Let’s rewind a moment and examine how we got there.

A while ago, I bought a cheap 1080p webcam on Amazon from some brand named Victure for $US36 ($49). It mostly works as advertised, but there’s a big issue: My desk faces a window (it’s right behind my monitor). This wouldn’t be an issue if the Victure webcam didn’t apparently lack any competent ability to automatically balance the exposure level. During daylight hours, I was lit up like Edward Cullen; during night hours, I looked like a gremlin in a cave.

This also wouldn’t be an issue if I could figure out how to get it to do so without third-party software. After looking everywhere, I failed to find any way to offset the exposure level through Windows. Brightness and contrast controls are present, but even tweaking with those, it still looks … unsettling.

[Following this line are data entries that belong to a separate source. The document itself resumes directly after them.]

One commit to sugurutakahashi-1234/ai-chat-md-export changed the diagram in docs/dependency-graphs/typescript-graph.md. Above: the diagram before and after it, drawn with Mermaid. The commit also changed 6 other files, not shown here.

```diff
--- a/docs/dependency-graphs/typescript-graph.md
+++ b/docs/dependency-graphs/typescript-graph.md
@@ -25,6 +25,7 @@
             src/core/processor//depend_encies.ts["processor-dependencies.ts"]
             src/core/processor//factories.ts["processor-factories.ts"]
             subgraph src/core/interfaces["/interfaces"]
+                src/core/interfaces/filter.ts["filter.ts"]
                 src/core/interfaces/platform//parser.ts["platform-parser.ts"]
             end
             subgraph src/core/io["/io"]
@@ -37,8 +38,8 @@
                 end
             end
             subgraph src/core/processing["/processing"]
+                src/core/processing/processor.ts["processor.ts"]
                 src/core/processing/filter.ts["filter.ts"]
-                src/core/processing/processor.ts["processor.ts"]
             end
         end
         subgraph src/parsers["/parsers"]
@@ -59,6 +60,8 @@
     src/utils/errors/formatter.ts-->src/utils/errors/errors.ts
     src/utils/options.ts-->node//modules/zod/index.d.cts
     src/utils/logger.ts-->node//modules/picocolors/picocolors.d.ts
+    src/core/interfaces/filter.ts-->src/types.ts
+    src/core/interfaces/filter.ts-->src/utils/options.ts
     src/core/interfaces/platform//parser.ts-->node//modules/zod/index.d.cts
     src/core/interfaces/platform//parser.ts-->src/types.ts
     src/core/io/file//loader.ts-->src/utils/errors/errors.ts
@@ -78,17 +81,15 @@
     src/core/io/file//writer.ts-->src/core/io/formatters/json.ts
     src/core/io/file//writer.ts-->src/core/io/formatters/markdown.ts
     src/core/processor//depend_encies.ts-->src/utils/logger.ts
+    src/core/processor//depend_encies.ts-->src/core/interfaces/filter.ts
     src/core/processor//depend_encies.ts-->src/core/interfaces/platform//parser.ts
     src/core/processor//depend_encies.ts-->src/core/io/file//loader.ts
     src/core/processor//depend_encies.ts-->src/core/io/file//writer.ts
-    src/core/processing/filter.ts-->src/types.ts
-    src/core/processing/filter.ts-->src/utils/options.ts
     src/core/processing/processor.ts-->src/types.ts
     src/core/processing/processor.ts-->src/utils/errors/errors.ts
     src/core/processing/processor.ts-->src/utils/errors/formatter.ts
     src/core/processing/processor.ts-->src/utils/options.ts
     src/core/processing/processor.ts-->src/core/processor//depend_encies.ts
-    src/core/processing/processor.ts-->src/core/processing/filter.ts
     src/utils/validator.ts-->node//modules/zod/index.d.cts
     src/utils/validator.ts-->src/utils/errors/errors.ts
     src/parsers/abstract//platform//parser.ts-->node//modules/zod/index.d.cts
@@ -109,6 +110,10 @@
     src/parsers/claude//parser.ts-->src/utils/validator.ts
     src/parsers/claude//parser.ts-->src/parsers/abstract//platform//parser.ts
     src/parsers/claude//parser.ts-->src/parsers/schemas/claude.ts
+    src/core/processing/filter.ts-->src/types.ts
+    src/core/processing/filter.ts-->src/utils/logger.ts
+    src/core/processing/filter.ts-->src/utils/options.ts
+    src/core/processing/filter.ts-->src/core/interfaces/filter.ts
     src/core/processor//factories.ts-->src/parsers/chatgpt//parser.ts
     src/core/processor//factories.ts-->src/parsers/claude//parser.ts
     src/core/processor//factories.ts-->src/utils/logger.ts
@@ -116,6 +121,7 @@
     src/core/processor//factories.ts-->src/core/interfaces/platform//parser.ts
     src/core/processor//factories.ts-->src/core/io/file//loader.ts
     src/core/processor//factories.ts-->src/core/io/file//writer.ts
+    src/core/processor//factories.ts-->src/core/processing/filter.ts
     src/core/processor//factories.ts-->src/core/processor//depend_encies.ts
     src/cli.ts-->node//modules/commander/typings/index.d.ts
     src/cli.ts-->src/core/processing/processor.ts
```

From left to right: The Victure webcam at its default automatic exposure settings; the webcam adjusted with Window's built-in brightness sliders; the webcam adjusted with brightness and contrast sliders. (Screenshot: Tom McKay)

That left me to find workarounds to manually adjust the camera feed. Most webcam software costs money, but I happened to have a free and open-source counterpart called Open Broadcaster Software Studio (OBS Studio) installed. I have to open up OBS Studio every time I want to use the webcam, but from there, it’s a few clicks to fix the exposure settings and come up with a significantly less creepy Zoom Meeting Tom than the above. OBS Studio takes the feed directly from the camera and outputs it to a virtual webcam, which can then be chosen as the video source in any videoconferencing software. Exasperating, but this is what I get for going cheap on a webcam.

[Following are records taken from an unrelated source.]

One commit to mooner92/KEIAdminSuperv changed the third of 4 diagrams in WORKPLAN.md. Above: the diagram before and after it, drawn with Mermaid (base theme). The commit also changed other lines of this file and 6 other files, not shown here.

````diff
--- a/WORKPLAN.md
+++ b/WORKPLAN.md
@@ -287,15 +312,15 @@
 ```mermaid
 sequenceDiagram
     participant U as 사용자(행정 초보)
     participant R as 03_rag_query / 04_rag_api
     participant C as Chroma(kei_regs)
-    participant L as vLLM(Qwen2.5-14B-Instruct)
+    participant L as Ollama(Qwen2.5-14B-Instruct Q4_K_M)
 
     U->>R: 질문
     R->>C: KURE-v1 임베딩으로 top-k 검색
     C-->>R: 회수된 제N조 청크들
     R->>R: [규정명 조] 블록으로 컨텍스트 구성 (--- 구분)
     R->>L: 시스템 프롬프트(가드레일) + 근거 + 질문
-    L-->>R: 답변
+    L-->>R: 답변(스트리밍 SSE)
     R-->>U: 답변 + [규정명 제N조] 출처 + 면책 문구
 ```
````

That’s where we get to my self-imposed version of The Lives of Others. For some reason, OBS Studio randomly starts recording whenever I start using the virtual webcam. It’s triggered seemingly at random and without any notifications I’m aware of, which is why in early June I was very alarmed to discover 442 gigabytes of footage of me sitting at my computer, as well as other clips of my cats and partner wandering around, had piled up in F:/Recordings.

This is probably among the less embarrassing or compromising things I am sure the webcam caught me doing, but I didn’t bother to check exactly what was captured before I burned all the footage off my hard drive.

What was I frustrated about at 8:25 p.m. ET, May 14, 2021? The world may never know, I definitely don't. (Screenshot: Tom McKay / Gizmodo)

At the time, I wrote it off as a fluke — the footage seemed contiguous, so I must have just accidentally hit the record button or something and left it running, right? Nope. Between June 9 and right now, approximately 240 gigabytes more footage has appeared in that folder, not counting an additional 309 gigabytes of footage dating to May, which I’m not even sure I noticed the first time. Judging from the t-shirts I was wearing, the footage covers intermittent periods of time amounting to a week or so.

I am a huge dumbass. Fortunately, none of this surprise footage ever came anywhere near to the internet or being seen by my colleagues, so I still consider myself vastly more intelligent than the Zoom Dick guy.

Under normal circumstances, I’d be far too dumb and lazy to figure out what’s going on here. I’d just delete the footage again and move on. But given Gizmodo’s acting editor-in-chief, Andrew Couts, demanded I write about this embarrassing series of events, I’ve been forced to step up. It took me just a few seconds to determine that what most likely happened is I hit the “H” key, which is the default OBS Studio hotkey to start a recording.

The hotkey menu of OBS Studio. (Screenshot: Tom McKay / Gizmodo)

In, fact, I’m now 100% certain that is the case, as OBS Studio began taping footage of me while I was typing that sentence. What’s up, jerks.

Go away. (Screenshot: Tom McKay / Gizmodo)

For nevermore was a story of more woe than that of Tom McKay and webcam video, or whatever. As I’ve said before and I’ll say again, I have learned nothing from this experience and don’t plan to update that policy for future ones. Long live ignorance.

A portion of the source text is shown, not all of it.